## Task statement
What you give back should match the entries below character for character.
[Opening Working data section]
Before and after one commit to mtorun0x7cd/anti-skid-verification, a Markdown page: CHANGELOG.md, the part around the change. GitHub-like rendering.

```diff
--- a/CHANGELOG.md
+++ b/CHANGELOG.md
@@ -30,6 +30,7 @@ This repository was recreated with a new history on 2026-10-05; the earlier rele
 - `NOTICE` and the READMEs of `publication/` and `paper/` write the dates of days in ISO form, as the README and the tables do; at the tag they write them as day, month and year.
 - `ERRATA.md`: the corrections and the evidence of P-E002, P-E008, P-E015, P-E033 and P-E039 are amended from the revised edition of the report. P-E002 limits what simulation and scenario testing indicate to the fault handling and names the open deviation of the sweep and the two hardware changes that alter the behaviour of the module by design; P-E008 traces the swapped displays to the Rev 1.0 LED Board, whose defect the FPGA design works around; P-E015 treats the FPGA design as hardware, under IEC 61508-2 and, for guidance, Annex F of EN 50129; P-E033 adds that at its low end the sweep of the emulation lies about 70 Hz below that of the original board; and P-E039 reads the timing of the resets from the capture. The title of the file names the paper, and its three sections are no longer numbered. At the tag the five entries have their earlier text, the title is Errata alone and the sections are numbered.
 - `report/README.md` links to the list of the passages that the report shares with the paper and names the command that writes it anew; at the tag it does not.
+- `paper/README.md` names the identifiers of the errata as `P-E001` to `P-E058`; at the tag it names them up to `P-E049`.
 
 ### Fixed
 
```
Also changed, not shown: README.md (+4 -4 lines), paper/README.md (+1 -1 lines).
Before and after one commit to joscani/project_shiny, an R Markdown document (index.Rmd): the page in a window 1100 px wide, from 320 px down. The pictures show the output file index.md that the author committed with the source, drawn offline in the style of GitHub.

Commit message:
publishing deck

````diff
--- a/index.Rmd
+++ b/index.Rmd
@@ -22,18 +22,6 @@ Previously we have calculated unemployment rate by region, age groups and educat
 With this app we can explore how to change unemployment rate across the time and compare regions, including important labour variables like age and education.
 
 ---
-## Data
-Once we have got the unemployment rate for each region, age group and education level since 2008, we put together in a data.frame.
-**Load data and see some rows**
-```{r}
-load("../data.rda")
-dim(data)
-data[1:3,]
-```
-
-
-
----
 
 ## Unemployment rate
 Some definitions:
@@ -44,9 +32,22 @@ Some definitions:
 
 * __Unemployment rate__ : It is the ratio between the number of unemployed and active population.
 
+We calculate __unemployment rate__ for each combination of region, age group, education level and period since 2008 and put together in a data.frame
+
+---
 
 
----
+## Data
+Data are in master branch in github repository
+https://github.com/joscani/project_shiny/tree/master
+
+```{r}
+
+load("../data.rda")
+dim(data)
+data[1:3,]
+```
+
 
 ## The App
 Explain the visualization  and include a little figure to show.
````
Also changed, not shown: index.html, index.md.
[Closing Working data section]
## The answer
Before and after one commit to mtorun0x7cd/anti-skid-verification, a Markdown page: CHANGELOG.md, the part around the change. GitHub-like rendering.

```diff
--- a/CHANGELOG.md
+++ b/CHANGELOG.md
@@ -30,6 +30,7 @@ This repository was recreated with a new history on 2026-10-05; the earlier rele
 - `NOTICE` and the READMEs of `publication/` and `paper/` write the dates of days in ISO form, as the README and the tables do; at the tag they write them as day, month and year.
 - `ERRATA.md`: the corrections and the evidence of P-E002, P-E008, P-E015, P-E033 and P-E039 are amended from the revised edition of the report. P-E002 limits what simulation and scenario testing indicate to the fault handling and names the open deviation of the sweep and the two hardware changes that alter the behaviour of the module by design; P-E008 traces the swapped displays to the Rev 1.0 LED Board, whose defect the FPGA design works around; P-E015 treats the FPGA design as hardware, under IEC 61508-2 and, for guidance, Annex F of EN 50129; P-E033 adds that at its low end the sweep of the emulation lies about 70 Hz below that of the original board; and P-E039 reads the timing of the resets from the capture. The title of the file names the paper, and its three sections are no longer numbered. At the tag the five entries have their earlier text, the title is Errata alone and the sections are numbered.
 - `report/README.md` links to the list of the passages that the report shares with the paper and names the command that writes it anew; at the tag it does not.
+- `paper/README.md` names the identifiers of the errata as `P-E001` to `P-E058`; at the tag it names them up to `P-E049`.
 
 ### Fixed
 
```
Also changed, not shown: README.md (+4 -4 lines), paper/README.md (+1 -1 lines).
Before and after one commit to joscani/project_shiny, an R Markdown document (index.Rmd): the page in a window 1100 px wide, from 320 px down. The pictures show the output file index.md that the author committed with the source, drawn offline in the style of GitHub.

Commit message:
publishing deck

````diff
--- a/index.Rmd
+++ b/index.Rmd
@@ -22,18 +22,6 @@ Previously we have calculated unemployment rate by region, age groups and educat
 With this app we can explore how to change unemployment rate across the time and compare regions, including important labour variables like age and education.
 
 ---
-## Data
-Once we have got the unemployment rate for each region, age group and education level since 2008, we put together in a data.frame.
-**Load data and see some rows**
-```{r}
-load("../data.rda")
-dim(data)
-data[1:3,]
-```
-
-
-
----
 
 ## Unemployment rate
 Some definitions:
@@ -44,9 +32,22 @@ Some definitions:
 
 * __Unemployment rate__ : It is the ratio between the number of unemployed and active population.
 
+We calculate __unemployment rate__ for each combination of region, age group, education level and period since 2008 and put together in a data.frame
+
+---
 
 
----
+## Data
+Data are in master branch in github repository
+https://github.com/joscani/project_shiny/tree/master
+
+```{r}
+
+load("../data.rda")
+dim(data)
+data[1:3,]
+```
+
 
 ## The App
 Explain the visualization  and include a little figure to show.
````
Also changed, not shown: index.html, index.md.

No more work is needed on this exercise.